[[ DATA FOR REVIEW, beginning ]]

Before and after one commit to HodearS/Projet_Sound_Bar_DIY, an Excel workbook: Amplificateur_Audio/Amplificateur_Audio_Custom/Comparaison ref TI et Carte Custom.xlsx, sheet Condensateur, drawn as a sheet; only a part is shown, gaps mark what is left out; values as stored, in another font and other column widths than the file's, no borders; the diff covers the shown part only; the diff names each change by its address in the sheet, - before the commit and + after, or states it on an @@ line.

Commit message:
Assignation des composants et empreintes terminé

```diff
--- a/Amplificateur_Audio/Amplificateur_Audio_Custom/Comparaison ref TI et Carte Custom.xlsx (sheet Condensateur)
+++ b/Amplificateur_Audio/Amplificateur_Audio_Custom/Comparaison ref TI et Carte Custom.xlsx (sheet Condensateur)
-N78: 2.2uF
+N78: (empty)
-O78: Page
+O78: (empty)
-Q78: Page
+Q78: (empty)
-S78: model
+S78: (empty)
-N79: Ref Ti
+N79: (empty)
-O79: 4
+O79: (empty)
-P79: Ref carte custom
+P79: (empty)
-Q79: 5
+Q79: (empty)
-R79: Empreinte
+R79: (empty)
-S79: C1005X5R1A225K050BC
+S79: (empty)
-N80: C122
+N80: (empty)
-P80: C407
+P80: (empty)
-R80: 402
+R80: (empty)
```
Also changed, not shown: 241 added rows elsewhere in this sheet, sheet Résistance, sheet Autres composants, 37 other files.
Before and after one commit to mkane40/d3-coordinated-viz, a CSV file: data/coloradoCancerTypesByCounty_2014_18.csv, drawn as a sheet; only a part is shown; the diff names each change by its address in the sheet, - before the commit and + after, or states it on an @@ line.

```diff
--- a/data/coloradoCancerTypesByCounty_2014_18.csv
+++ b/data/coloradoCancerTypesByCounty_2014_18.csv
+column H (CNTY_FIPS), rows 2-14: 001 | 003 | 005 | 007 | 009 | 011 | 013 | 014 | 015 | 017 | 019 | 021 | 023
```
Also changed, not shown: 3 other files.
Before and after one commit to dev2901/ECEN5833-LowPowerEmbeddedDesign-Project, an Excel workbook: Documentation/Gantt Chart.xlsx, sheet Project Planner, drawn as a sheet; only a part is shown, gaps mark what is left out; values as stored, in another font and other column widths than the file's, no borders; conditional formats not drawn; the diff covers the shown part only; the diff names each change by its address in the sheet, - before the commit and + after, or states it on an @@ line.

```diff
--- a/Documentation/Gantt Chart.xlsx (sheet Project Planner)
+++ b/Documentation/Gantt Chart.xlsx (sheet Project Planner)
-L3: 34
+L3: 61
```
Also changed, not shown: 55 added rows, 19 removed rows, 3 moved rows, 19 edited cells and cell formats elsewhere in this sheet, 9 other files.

[[ DATA FOR REVIEW, end ]]

* EXERCISE DIRECTIONS *
Copy each line in the data that holds the word "this".

* YOUR RESPONSE *
Also changed, not shown: 241 added rows elsewhere in this sheet, sheet Résistance, sheet Autres composants, 37 other files.
Also changed, not shown: 55 added rows, 19 removed rows, 3 moved rows, 19 edited cells and cell formats elsewhere in this sheet, 9 other files.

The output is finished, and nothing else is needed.